Colonial economic systems: Spanish Territories
Spain had an advantage over other European colonial powers because its empire controlled areas where a settled indigenous population could be plundered of its accumulated treasures and then heavily exploited for its labor, and where gold and silver could be mined. Organizing strict bureaucratic control of its empire, Spain achieved results consistent with mercantilist theory to a greater degree than any other colonial power.
Spain began constructing a centralized, bureaucratic structure in 1503 with the creation of the Casa de Contratación, or House of Trade, located in Seville, with authority over commerce, shipping, and finance related to America. The Casa granted a monopoly on trade with America to the merchant guild of Seville, which was expected to provide capital for the trade in return for protection from the Crown. The Casa organized traffic to the NewWorld by a “flota” system, limiting shipping to fleets or convoys sailing at regular intervals to a limited number of harbors.

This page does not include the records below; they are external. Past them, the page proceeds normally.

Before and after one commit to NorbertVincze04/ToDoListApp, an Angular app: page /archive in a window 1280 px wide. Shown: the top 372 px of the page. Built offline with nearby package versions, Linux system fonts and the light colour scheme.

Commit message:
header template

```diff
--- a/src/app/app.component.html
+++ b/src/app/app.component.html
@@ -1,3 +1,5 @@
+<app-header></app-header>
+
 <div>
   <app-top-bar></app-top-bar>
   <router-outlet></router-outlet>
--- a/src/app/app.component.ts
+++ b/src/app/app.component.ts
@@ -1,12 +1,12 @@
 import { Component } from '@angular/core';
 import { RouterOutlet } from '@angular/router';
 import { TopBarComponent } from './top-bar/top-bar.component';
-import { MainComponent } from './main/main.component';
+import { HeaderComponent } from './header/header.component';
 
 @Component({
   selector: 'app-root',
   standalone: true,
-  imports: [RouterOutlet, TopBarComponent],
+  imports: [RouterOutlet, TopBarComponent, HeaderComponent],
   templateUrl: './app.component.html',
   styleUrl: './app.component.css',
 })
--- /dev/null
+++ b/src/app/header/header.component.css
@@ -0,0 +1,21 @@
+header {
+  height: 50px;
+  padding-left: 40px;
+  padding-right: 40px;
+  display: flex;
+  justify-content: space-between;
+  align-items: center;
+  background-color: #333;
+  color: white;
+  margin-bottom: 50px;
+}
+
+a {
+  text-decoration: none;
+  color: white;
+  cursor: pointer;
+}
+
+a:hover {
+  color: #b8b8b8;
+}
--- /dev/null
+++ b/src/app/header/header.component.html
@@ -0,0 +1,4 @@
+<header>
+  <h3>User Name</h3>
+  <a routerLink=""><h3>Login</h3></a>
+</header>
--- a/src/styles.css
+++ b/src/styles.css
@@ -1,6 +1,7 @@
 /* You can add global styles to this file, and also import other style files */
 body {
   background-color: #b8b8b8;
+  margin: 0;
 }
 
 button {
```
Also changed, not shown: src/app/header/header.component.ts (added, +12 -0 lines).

The flota system had obvious advantages in protecting shipments of gold and silver from the New World, but it failed to satisfy the trade needs of the colonies. Both merchants and the Crown held mercantilist ideas that claimed that the business practice of limiting production and charging high prices was the most profitable. This opened the way for interlopers from other European powers, often welcomed in cities far removed from the main trade routes. Because all ships were armed, it was not easy to tell if a non-Spanish vessel was a trader or a raider hoping to loot ill-defended Spanish cities.
The Spanish colonial economic system was more profitable to the home country than those of other European nations. However, it did little for Spain in the long run, since Spanish kings spent much of their revenue sending armies to fight endless European wars.